REQUIRED ACTION:
From the line with "1: iOS App<br/>(For" through the final line of the entries below, write out each line exactly and nothing else.

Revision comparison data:
__________________________________________________
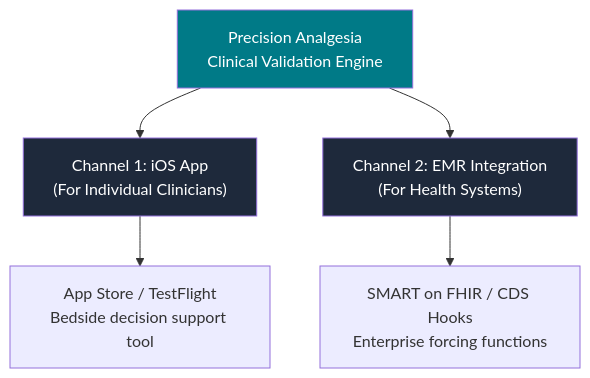
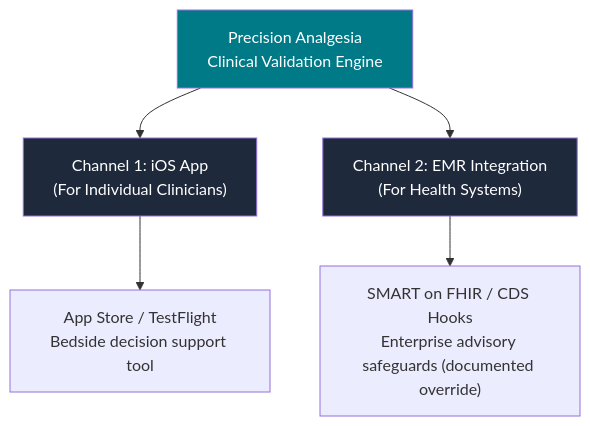
One commit to Dannyb685/inpatient-opioid-tool changed the first of 2 diagrams in site_overview.md. Above: the diagram before and after it, drawn with Mermaid. The commit also changed other lines of this file and 12 other files, not shown here.

````diff
--- a/site_overview.md
+++ b/site_overview.md
@@ -7,11 +10,11 @@
 ```mermaid
 graph TD
     A["Precision Analgesia<br/>Clinical Validation Engine"] --> B["Channel 1: iOS App<br/>(For Individual Clinicians)"]
     A --> C["Channel 2: EMR Integration<br/>(For Health Systems)"]
     B --> D["App Store / TestFlight<br/>Bedside decision support tool"]
-    C --> E["SMART on FHIR / CDS Hooks<br/>Enterprise forcing functions"]
+    C --> E["SMART on FHIR / CDS Hooks<br/>Enterprise advisory safeguards (documented override)"]
     
     style A fill:#007A87,color:#fff
     style B fill:#1e293b,color:#fff
     style C fill:#1e293b,color:#fff
 ```
````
__________________________________________________
RESULT OF THE TASK:
     A["Precision Analgesia<br/>Clinical Validation Engine"] --> B["Channel 1: iOS App<br/>(For Individual Clinicians)"]
     A --> C["Channel 2: EMR Integration<br/>(For Health Systems)"]
     B --> D["App Store / TestFlight<br/>Bedside decision support tool"]
-    C --> E["SMART on FHIR / CDS Hooks<br/>Enterprise forcing functions"]
+    C --> E["SMART on FHIR / CDS Hooks<br/>Enterprise advisory safeguards (documented override)"]
     
     style A fill:#007A87,color:#fff
     style B fill:#1e293b,color:#fff
     style C fill:#1e293b,color:#fff
 ```
````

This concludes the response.